We collected data from 2,011 visits for the 2017 QSR Drive-Thru Study with the following breakdown by chain: Arby’s (169), Burger King (171), Carl’s Jr. (88), Chick-fil-A (183), Dunkin’ Donuts (169), Hardee’s (84), KFC (167), McDonald’s (179), Panera Bread (76), Raising Cane’s (75), Starbucks (168), Taco Bell (167), Tim Horton’s (76), Wendy’s (165), and Zaxby’s (75). Visits were conducted across the country, across 156 markets. No restaurant location was visited more than once. All data was collected between June 1 and July 30, 2017.
Daypart analysis was based on the time of day of the visit—breakfast (5–9 a.m.), mid morning (9–11:30 a.m.), lunch (11:30 a.m. to 1:30 p.m.), late afternoon (1:30–4 p.m.), and dinner (4–7 p.m.). The distribution of visits mirrored revenue by daypart.

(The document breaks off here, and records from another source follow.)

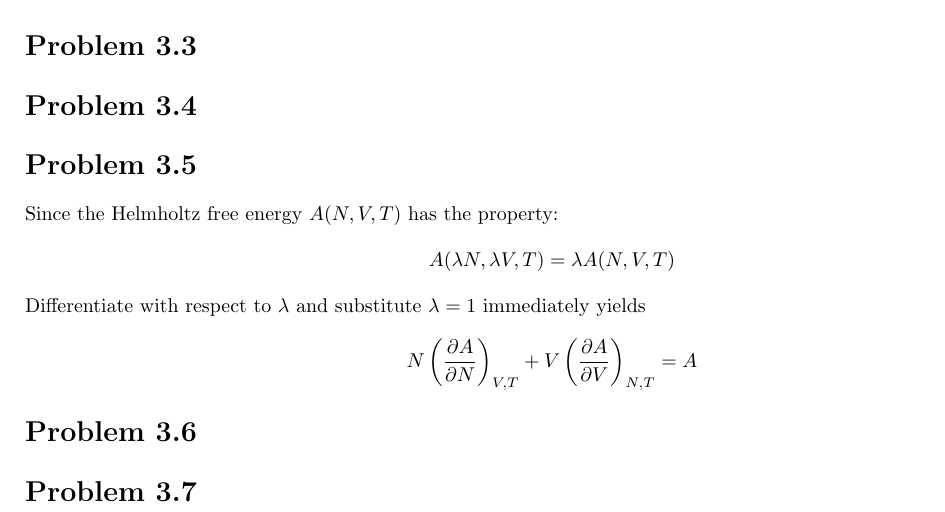
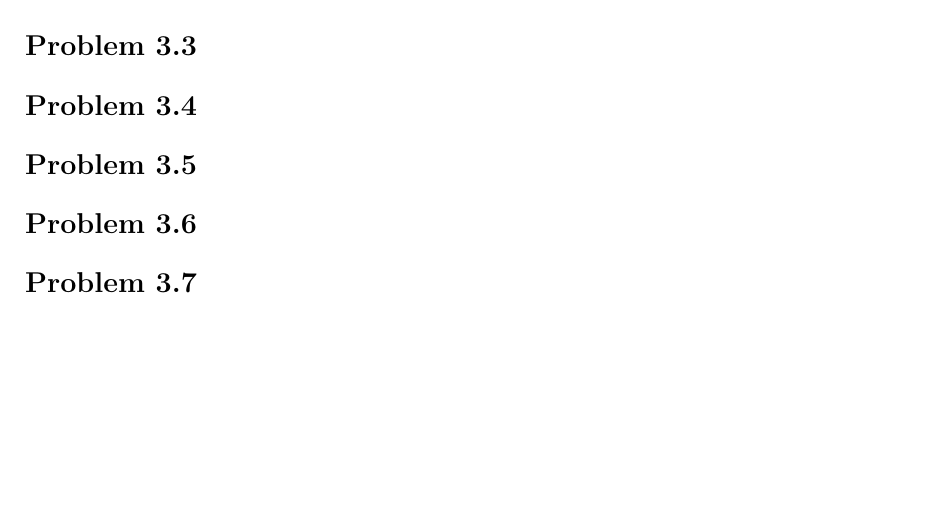
Before and after one commit to SeanPhy/StatisticalMechanics, a LaTeX document (Chapter 3/Chapter 3.tex): part of the page, cut so that both start at the same text, the shorter picture padded with empty space. Compiled offline with pdfLaTeX; a LaTeX package or settings file that is missing is left out.

Commit message:
Revert "3.5"
This reverts commit a7c3b9b538be0e7067e9665fa618c60d3ffeccbb.

```diff
--- a/Chapter 3/Chapter 3.tex
+++ b/Chapter 3/Chapter 3.tex
@@ -44,15 +44,6 @@
 
 \section*{Problem 3.5}
 
-	Since the Helmholtz free energy $A(N,V,T)$ has the property:
-	\begin{equation*}
-		A(\lambda N,\lambda V,T) = \lambda A(N,V,T)
-	\end{equation*}
-	Differentiate with respect to $\lambda$ and substitute $\lambda=1$ immediately yields
-	\begin{equation*}
-		N\left( \frac{ \partial A }{\partial N} \right)_{V,T}+V \left( \frac{ \partial A }{\partial V} \right)_{N,T} = A
-	\end{equation*}
-
 \section*{Problem 3.6}
 
 \section*{Problem 3.7}
```
Also changed, not shown: Chapter 3/Chapter 3.pdf.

Upon each visit, a data collection specialist surveyed the drive-thru lane and then entered the line as any other customer. Each order placed by our researchers consisted of one main item, one side item, and one beverage. A minor special request was also made with each order, such as beverage with no ice. Although two different speed-of-service times were recorded for each visit (one for the researchers’ order/experience and another from a randomly selected vehicle), all tables within this feature are related to the researcher’s’ own vehicle and experience only, as this was the controlled order. Service time was defined as the time from stopping at the order station to receipt of all items (including change). Additional data collected by each researcher included but was not limited to: order accuracy, drive-thru and exterior appearance, speaker clarity, and customer service. All purchases were made using cash so as not to influence timing.